birds of moka, bioko island

Nearly 200 species of birds can be found on Bioko Island, including the rare Bare-headed Rock Fowl (Picathartes oreas). Bioko also has two endemic bird species, the Fernando Po Speirops (Speirops brunneus) and the Fernando Po Batis (Batis poensis), as well as at least 28 endemic subspecies. Other key species are the Mountain Saw-wing (Psalidoprocne fuliginosa) and Ursula’s Sunbird (Cinnyris ursulae).

 

Although BBPP has not specifically studied birds on Bioko in the past, since October 2011 we have begun a preliminary population monitoring program in the areas around our Moka Wildlife Center.

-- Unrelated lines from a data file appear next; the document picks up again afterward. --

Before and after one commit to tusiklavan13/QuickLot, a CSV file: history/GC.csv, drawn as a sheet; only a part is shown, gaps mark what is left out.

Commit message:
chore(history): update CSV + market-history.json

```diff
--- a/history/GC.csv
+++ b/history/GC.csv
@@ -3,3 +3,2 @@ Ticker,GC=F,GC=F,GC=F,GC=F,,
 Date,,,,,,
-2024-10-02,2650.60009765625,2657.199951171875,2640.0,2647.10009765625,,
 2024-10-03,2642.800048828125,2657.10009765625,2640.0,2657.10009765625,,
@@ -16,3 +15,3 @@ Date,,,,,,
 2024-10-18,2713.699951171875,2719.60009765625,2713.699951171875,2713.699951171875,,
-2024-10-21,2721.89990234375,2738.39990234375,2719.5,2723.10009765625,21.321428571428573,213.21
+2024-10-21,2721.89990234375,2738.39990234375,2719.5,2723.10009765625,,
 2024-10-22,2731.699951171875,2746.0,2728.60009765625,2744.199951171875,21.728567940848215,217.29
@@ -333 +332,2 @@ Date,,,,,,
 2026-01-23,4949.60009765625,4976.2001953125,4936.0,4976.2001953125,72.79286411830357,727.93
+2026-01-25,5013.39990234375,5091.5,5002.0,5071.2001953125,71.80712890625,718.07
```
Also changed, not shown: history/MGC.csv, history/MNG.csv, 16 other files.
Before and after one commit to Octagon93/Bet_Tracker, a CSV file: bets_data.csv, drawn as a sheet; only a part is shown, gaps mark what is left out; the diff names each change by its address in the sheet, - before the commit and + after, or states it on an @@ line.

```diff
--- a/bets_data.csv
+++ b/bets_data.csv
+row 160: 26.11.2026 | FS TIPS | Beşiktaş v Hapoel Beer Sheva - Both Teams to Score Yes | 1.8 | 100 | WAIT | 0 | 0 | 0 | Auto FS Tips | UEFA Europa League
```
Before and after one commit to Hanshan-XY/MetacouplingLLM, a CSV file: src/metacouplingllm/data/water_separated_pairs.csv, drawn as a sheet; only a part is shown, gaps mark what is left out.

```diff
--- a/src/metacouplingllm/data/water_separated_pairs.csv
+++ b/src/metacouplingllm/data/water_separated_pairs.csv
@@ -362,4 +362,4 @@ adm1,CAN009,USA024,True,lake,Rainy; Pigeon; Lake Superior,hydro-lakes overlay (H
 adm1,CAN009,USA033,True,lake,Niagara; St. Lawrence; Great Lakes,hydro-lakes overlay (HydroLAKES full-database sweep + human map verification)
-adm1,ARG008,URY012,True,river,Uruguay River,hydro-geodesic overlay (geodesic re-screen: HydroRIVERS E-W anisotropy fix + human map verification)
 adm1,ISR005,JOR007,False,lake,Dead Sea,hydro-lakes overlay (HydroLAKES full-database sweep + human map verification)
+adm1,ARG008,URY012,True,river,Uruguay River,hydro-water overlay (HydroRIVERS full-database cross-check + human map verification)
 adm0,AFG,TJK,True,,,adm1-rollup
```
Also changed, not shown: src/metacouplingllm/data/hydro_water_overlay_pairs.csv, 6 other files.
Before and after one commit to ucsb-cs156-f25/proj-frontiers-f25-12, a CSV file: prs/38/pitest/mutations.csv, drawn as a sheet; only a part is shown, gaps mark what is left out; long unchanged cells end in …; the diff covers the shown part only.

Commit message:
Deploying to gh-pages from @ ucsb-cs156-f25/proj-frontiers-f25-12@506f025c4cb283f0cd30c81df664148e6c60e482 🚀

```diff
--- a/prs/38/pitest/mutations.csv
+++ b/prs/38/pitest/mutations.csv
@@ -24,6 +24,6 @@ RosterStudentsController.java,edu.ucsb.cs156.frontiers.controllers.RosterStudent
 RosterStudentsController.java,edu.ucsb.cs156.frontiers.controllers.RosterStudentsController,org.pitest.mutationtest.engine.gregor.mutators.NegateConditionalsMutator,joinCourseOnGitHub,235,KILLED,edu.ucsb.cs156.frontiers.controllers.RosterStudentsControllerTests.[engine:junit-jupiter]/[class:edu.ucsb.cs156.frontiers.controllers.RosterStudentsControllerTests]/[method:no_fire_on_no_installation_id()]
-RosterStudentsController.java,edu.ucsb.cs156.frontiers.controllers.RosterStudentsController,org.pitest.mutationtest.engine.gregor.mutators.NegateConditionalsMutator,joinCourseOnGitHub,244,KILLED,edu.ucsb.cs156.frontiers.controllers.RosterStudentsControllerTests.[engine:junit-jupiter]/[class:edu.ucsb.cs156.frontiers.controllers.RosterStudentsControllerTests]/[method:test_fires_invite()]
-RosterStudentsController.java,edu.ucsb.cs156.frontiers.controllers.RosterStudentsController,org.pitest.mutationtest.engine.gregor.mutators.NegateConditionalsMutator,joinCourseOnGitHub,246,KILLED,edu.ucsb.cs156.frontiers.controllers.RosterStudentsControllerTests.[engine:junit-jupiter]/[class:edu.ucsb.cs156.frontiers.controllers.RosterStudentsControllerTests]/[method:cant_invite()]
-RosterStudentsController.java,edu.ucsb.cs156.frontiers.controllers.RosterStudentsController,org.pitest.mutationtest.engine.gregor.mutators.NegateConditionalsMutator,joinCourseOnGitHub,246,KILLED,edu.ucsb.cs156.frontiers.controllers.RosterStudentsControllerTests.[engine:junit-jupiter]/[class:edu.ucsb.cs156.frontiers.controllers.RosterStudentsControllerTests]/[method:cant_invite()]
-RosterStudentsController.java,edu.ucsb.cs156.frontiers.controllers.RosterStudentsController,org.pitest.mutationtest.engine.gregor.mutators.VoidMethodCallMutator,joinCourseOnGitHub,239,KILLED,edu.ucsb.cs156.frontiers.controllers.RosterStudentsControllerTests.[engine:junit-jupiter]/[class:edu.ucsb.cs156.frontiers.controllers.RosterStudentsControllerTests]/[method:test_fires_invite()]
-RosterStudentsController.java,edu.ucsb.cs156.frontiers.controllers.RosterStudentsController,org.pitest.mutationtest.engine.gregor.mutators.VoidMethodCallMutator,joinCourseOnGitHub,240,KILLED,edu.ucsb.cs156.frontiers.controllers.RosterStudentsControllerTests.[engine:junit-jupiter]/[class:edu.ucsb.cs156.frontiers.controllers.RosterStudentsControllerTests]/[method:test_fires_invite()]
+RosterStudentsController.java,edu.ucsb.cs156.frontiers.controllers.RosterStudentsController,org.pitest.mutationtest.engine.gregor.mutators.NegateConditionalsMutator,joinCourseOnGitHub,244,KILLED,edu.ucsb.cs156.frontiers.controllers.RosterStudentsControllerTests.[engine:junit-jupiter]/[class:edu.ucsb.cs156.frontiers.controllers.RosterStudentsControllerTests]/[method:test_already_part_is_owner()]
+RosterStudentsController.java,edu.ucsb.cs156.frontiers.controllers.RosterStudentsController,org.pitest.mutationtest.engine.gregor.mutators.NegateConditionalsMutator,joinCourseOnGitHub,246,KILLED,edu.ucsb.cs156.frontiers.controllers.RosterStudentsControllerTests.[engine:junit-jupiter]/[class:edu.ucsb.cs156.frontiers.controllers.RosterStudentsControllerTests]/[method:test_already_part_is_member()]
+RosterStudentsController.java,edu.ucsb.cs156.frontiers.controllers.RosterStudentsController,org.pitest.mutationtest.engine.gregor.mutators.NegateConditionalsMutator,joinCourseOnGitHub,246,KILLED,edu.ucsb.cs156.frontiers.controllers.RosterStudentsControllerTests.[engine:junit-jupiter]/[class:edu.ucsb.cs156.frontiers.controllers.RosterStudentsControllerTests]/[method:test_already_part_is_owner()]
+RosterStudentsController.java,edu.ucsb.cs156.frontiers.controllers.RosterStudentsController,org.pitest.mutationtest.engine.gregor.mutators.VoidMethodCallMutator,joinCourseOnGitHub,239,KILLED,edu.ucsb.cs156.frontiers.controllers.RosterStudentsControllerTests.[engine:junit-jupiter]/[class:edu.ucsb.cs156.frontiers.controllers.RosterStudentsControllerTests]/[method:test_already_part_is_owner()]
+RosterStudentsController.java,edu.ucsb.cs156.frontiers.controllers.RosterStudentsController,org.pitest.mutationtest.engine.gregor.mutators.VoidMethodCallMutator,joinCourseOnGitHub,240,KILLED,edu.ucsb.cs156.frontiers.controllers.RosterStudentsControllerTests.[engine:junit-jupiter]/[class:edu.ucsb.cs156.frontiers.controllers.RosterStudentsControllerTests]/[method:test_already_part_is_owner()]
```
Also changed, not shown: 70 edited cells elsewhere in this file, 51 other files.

This ongoing project, in addition to filling in a major information gap about the ecology around the MWC, has become one of the keystone projects of the Drexel Study Abroad Field Research in Tropical Ecology course, including students in an active conservation research project.  More recently, this project has been extended to collect information about populations surrounding the newly constructed road to Ureca in association with the BBPP's Road Impact Assessment.

 

 

 

In 2015, construction was completed for the Ureca road on Bioko Island.  This road runs north from the city of Luba down to the most southern village on the island, Ureca.  Previously, this area was pristine and not easily accessible to a majority of the population.  The new unprecedented access to this once secluded habitat may have long term implications for the resident wildlife species.  Road ecology is a growing sub-discipline within the field of conservation ecology.  Roads can negatively impact wildlife populations by creating barriers to animal movement and migration, facilitating noise, dust, chemical and toxin pollution, increasing runoff leading to possible stream degradation, and perhaps most importantly, causing habitat fragmentation (Coffin, 2007, Forman, 2004).  One particular wildlife taxonomic group which has shown to be adversely affected by the presence of roads is birds.

 

Studies have shown bird populations being affected up to a 1 km distance from existing roads and infrastructure.  Specifically, the mean species abundance (MSA) of these populations seem to be positively correlated with proximity to infrastructure meaning the number of birds decreases the closer you are to the road (Benítez-Lopéz et al, 2010).  Noise attributed to road traffic has been associated with decreased breeding rates in some bird species (Kaseloo, 2005) while other data suggests that predation among bird nests is highest along roadsides opposite of wooded areas (K. Freeman, unpublished data).

 

The goals of the current road impact study are to determine: 1) the overall effect of the road on bird species abundance and diversity, 2) if the road has created a barrier or edge effect regarding wildlife species, 3) if the road has facilitated disease transmission among wildlife species and 4) if hunting and trapping pressure have increased since the roads completion. Additionally, we will conduct malaria screening to determine overall infection rates of avian malaria among bird species along the road and on Bioko in general.  These results will be correlated with the island’s elevational gradient and other external variables in an attempt to establish significant relationships.  Based on these assessments, we will be able to offer recommendations to the national government regarding future road construction in terms of road location, length and composition.  Additionally, we will begin to survey for other taxa such as small mammals and amphibians to obtain a clearer overall picture regarding the roads ecological impact in this once unspoiled habitat.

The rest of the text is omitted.